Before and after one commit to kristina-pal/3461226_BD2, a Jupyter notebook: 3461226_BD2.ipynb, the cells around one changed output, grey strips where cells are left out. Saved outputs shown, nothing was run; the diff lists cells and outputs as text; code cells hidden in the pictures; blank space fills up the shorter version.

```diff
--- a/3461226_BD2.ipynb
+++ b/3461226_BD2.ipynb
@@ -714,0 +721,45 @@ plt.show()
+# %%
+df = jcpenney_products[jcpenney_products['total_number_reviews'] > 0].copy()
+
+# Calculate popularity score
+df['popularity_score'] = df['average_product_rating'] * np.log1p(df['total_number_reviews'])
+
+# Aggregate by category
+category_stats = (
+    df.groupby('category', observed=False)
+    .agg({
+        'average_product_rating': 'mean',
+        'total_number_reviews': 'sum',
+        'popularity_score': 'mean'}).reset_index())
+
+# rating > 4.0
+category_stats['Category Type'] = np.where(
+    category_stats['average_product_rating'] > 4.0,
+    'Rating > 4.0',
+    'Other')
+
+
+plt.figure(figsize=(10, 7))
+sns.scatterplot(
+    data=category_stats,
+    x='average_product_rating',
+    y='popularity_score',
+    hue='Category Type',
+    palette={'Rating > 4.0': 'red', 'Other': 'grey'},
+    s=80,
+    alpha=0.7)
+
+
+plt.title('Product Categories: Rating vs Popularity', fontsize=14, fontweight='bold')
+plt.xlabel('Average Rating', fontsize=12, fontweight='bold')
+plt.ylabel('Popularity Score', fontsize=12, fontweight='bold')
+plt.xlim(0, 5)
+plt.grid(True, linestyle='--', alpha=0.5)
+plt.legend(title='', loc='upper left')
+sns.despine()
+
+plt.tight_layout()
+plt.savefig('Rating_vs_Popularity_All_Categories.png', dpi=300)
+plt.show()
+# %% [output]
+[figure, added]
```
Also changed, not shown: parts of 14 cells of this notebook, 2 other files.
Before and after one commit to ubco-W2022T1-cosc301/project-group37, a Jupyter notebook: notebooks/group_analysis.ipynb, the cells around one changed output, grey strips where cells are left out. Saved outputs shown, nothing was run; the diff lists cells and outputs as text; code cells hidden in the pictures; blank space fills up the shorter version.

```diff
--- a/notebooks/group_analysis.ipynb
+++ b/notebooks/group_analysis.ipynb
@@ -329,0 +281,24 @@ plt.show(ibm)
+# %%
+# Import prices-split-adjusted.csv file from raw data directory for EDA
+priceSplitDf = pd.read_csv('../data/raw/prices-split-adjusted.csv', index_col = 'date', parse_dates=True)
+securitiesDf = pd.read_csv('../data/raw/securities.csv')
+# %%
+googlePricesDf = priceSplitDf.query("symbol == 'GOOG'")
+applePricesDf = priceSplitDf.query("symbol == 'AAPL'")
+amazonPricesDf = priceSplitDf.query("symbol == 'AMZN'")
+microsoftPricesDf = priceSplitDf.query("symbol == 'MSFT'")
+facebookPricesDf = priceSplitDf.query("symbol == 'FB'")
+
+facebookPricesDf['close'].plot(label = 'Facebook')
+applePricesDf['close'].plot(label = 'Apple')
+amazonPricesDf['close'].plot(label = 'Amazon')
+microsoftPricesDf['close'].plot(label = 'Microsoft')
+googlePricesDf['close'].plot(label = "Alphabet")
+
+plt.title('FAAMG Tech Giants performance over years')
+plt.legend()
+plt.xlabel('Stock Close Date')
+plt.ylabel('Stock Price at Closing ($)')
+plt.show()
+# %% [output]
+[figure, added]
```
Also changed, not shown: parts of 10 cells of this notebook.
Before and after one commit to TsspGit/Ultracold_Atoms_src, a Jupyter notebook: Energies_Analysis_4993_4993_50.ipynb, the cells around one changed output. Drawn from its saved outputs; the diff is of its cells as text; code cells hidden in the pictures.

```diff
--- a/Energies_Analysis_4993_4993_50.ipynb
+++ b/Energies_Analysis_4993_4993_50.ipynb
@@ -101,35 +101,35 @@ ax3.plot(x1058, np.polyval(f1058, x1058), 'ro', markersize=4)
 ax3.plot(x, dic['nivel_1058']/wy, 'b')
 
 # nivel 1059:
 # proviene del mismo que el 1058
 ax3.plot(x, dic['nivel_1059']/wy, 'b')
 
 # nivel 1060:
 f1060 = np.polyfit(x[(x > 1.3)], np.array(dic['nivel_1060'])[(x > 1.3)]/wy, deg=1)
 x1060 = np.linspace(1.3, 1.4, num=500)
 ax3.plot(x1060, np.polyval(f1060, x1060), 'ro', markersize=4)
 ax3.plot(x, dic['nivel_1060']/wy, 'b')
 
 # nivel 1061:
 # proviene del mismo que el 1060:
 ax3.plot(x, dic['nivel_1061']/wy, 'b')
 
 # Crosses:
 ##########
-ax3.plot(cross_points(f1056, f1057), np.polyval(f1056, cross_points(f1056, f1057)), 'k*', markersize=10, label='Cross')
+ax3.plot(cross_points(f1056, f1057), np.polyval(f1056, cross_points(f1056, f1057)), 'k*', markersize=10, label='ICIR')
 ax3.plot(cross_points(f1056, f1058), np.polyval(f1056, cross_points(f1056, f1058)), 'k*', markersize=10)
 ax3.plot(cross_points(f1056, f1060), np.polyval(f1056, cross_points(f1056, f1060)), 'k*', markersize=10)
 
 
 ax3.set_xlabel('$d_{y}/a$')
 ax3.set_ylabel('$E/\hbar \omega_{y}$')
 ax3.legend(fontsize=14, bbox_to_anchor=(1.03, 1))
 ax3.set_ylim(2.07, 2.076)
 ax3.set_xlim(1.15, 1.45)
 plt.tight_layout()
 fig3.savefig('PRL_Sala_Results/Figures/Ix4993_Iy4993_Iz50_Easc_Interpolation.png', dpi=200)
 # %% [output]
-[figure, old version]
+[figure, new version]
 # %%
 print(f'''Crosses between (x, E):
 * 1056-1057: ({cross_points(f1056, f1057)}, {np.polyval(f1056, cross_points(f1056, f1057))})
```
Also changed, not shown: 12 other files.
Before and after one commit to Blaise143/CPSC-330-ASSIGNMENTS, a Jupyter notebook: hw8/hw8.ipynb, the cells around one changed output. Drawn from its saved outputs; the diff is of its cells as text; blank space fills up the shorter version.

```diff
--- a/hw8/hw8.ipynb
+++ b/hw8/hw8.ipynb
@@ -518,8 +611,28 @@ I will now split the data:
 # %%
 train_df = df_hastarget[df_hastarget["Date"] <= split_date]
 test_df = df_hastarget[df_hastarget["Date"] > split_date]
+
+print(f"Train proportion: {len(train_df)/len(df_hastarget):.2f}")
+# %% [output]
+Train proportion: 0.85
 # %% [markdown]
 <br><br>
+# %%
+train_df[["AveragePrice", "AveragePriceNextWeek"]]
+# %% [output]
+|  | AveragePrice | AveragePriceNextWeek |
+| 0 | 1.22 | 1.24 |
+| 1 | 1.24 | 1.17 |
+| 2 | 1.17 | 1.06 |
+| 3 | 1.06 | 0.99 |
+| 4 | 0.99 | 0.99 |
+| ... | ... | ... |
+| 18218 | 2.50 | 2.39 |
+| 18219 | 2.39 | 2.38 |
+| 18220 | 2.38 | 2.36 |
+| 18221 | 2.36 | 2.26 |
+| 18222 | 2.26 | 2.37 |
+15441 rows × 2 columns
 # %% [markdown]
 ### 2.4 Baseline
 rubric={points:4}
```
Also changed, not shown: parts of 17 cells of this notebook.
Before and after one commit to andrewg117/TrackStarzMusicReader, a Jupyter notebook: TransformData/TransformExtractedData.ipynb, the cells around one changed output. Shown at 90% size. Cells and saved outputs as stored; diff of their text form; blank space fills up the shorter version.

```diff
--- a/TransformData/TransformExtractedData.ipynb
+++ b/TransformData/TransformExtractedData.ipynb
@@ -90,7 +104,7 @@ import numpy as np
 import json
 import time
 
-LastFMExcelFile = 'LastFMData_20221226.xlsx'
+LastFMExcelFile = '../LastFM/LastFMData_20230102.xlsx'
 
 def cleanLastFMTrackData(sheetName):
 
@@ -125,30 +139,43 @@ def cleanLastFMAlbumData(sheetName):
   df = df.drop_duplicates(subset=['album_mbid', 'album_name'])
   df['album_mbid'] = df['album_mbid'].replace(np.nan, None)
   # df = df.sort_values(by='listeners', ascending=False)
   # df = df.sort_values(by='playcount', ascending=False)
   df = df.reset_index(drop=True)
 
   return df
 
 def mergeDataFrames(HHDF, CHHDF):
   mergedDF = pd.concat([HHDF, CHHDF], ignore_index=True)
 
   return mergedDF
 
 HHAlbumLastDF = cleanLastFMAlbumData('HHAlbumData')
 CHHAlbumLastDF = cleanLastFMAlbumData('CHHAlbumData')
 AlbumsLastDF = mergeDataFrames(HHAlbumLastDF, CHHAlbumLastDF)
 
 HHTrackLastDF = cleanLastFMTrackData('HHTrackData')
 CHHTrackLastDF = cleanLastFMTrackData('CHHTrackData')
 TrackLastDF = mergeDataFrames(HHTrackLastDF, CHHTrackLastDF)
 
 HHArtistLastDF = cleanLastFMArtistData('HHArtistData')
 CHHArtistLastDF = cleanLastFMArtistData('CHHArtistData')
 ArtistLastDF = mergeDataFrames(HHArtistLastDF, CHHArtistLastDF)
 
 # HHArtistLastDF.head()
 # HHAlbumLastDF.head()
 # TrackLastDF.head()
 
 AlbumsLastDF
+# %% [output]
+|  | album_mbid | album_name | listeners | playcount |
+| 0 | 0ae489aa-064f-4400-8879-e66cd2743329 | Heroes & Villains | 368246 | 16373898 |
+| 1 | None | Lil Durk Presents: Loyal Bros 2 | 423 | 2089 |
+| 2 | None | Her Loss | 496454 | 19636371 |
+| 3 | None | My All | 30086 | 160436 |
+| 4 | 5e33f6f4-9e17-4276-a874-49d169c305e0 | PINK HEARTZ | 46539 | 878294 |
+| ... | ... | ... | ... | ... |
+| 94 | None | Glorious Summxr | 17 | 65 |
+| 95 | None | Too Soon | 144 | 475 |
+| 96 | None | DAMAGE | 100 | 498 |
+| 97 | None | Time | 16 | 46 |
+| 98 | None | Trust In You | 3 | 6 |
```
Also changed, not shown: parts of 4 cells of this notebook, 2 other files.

▶ EXERCISE DIRECTIONS
Using the listing above, return all lines where the word "polyval" occurs.

▶ SOLUTION TO THIS PROBLEM
@@ -101,35 +101,35 @@ ax3.plot(x1058, np.polyval(f1058, x1058), 'ro', markersize=4)
 ax3.plot(x1060, np.polyval(f1060, x1060), 'ro', markersize=4)
-ax3.plot(cross_points(f1056, f1057), np.polyval(f1056, cross_points(f1056, f1057)), 'k*', markersize=10, label='Cross')
+ax3.plot(cross_points(f1056, f1057), np.polyval(f1056, cross_points(f1056, f1057)), 'k*', markersize=10, label='ICIR')
 ax3.plot(cross_points(f1056, f1058), np.polyval(f1056, cross_points(f1056, f1058)), 'k*', markersize=10)
 ax3.plot(cross_points(f1056, f1060), np.polyval(f1056, cross_points(f1056, f1060)), 'k*', markersize=10)
 * 1056-1057: ({cross_points(f1056, f1057)}, {np.polyval(f1056, cross_points(f1056, f1057))})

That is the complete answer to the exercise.